Web page revision data:
----------

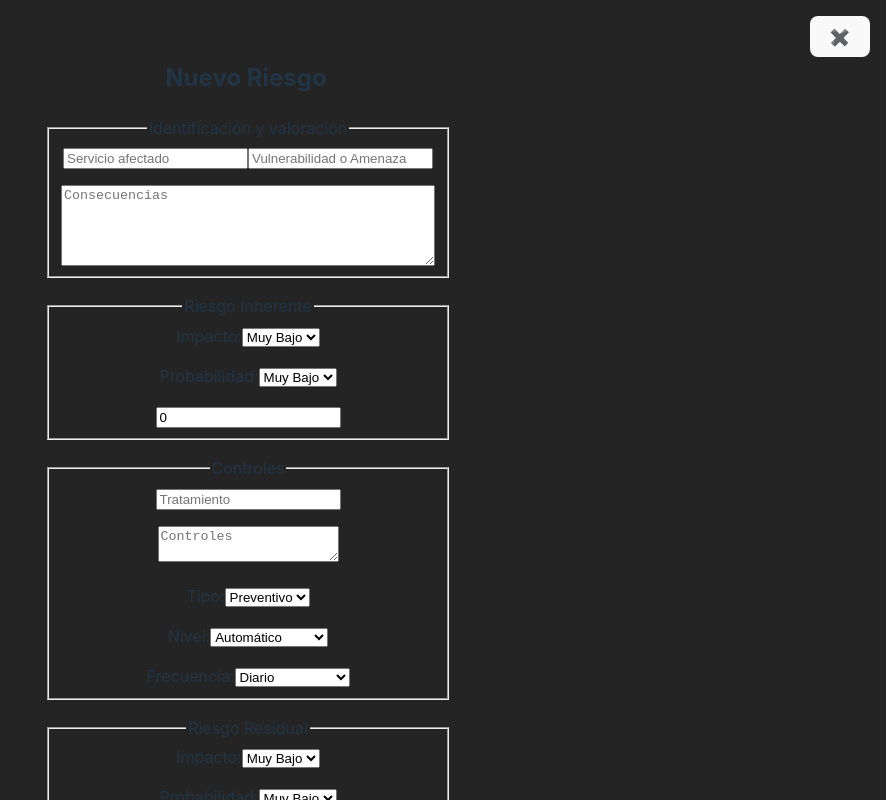
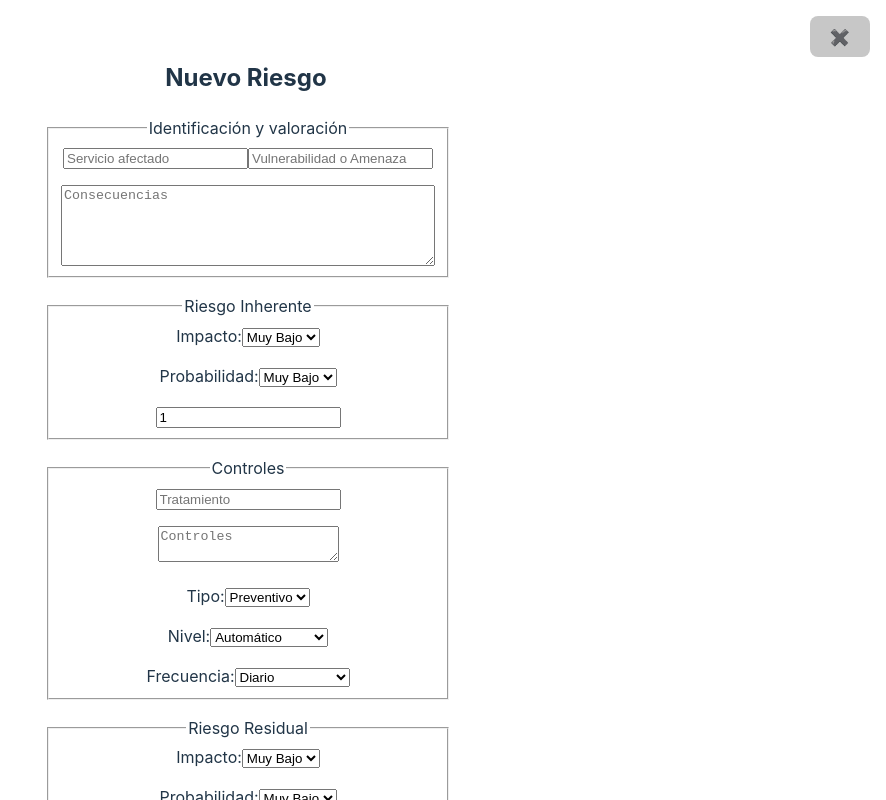
Before and after one commit to zeroproject-dev/risk-manager-react, a React (Vite) app: page / in a window 1280 px wide. Both pictures are taken after a click on the button "Agregar nuevo". Shown: the whole page, without its empty margins (394-1280 px from the left). Built offline with nearby package versions, Linux system fonts and the light colour scheme.

Commit message:
fix light theme

```diff
--- a/src/App.css
+++ b/src/App.css
@@ -25,6 +25,7 @@
 	right: 0;
 	bottom: 0;
 	left: 0;
+	width: 100%;
 	height: 4rem;
 	margin: 1rem;
 }
--- a/src/components/CanvasMeter.tsx
+++ b/src/components/CanvasMeter.tsx
@@ -1,4 +1,4 @@
-import { useEffect, useRef } from 'react';
+import { useEffect, useRef, useState } from 'react';
 
 interface CanvasMeterProps {
 	meter: number;
@@ -34,9 +34,24 @@ export function CanvasMeter({
 	width = 100,
 	height = 50,
 }: CanvasMeterProps) {
+	const [textColor, setTextColor] = useState(() => {
+		const darkModePreference = window.matchMedia(
+			'(prefers-color-scheme: dark)'
+		);
+		if (darkModePreference.matches) return '#fff';
+		return '#000';
+	});
 	const canvasRef = useRef<HTMLCanvasElement>(null);
 
 	useEffect(() => {
+		const darkModePreference = window.matchMedia(
+			'(prefers-color-scheme: dark)'
+		);
+		const onPrefChange = (e: MediaQueryListEvent) => {
+			console.log(e.matches);
+			if (e.matches) setTextColor('#fff');
+		};
+		darkModePreference.addEventListener('change', onPrefChange);
 		const canvas = canvasRef.current;
 		if (!canvas) return;
 		const ctx = canvas.getContext('2d');
@@ -47,7 +62,7 @@ export function CanvasMeter({
 		const offsetX = padding / 2;
 		const max = 25;
 
-		ctx.clearRect(0, 0, width, height);
+		ctx.clearRect(0, 0, canvas.width, height);
 
 		const gradient = ctx.createLinearGradient(
 			offsetX,
@@ -77,10 +92,14 @@ export function CanvasMeter({
 		ctx.closePath();
 
 		ctx.font = '25px Arial';
-		ctx.fillStyle = getLevelColor(meter);
+		ctx.fillStyle = textColor;
 		ctx.textAlign = 'center';
 		ctx.fillText(`${meter}`, posX, height - 25);
-	}, [meter]);
+
+		return () => {
+			darkModePreference.removeEventListener('change', onPrefChange);
+		};
+	}, [meter, textColor]);
 
 	return <canvas ref={canvasRef} width={width} height={height} />;
 }
--- a/src/components/Modal.modules.css
+++ b/src/components/Modal.modules.css
@@ -23,3 +23,13 @@
 	color: white;
 	cursor: pointer;
 }
+
+@media (prefers-color-scheme: light) {
+	.modal {
+		background-color: #ffffff;
+	}
+
+	.modal__close {
+		color: black;
+	}
+}
--- a/src/components/RiskForm.tsx
+++ b/src/components/RiskForm.tsx
@@ -20,7 +20,7 @@ const createRisk = (): Risk => ({
 	consequences: '',
 	riProbability: 1,
 	riImpact: 1,
-	ri: 0,
+	ri: 1,
 	treatment: '',
 	controls: '',
 	type: 'P',
@@ -28,7 +28,7 @@ const createRisk = (): Risk => ({
 	frequency: 'D',
 	rrProbability: 1,
 	rrImpact: 1,
-	rr: 0,
+	rr: 1,
 });
 
 export function RiskForm({ onSubmitRisk }: RiskFormProps) {
--- a/src/components/RiskItem.modules.css
+++ b/src/components/RiskItem.modules.css
@@ -28,3 +28,18 @@
 	justify-content: center;
 	padding: 0rem;
 }
+
+@media (prefers-color-scheme: light) {
+	.riskItem {
+		background-color: #dddddd;
+		box-shadow: 0 0 0.5rem rgba(88, 88, 88, 0.911);
+	}
+
+	.riskItem__remove {
+		background-color: #dddddd;
+	}
+
+	.modal__close {
+		color: black;
+	}
+}
--- /dev/null
+++ b/src/components/RiskList.modules.css
@@ -0,0 +1,6 @@
+.risk__list {
+	display: grid;
+	grid-template-columns: repeat(auto-fit, minmax(300px, 500px));
+	place-content: center;
+	grid-gap: 1rem;
+}
--- a/src/components/RiskList.tsx
+++ b/src/components/RiskList.tsx
@@ -1,5 +1,7 @@
 import { Risk } from '../types/Risk';
 import { RiskItem } from './RiskItem';
+
+import './RiskList.modules.css';
 
 interface RiskListProps {
 	risks: Risk[];
@@ -8,7 +10,7 @@ interface RiskListProps {
 
 export function RiskList({ risks, onRemoveRisk }: RiskListProps) {
 	return (
-		<div>
+		<div className="risk__list">
 			{risks.map((risk) => (
 				<RiskItem key={risk.id} onRemoveRisk={onRemoveRisk} risk={risk} />
 			))}
--- a/src/index.css
+++ b/src/index.css
@@ -66,6 +66,7 @@ button:focus-visible {
 		color: #747bff;
 	}
 	button {
-		background-color: #f9f9f9;
+		background-color: #c7c7c7;
+		color: rgb(58, 58, 58);
 	}
 }
```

----------

Task brief: Counting only lines that hold "const", report how many there are in the records above, as a bare number.

Answer below: 12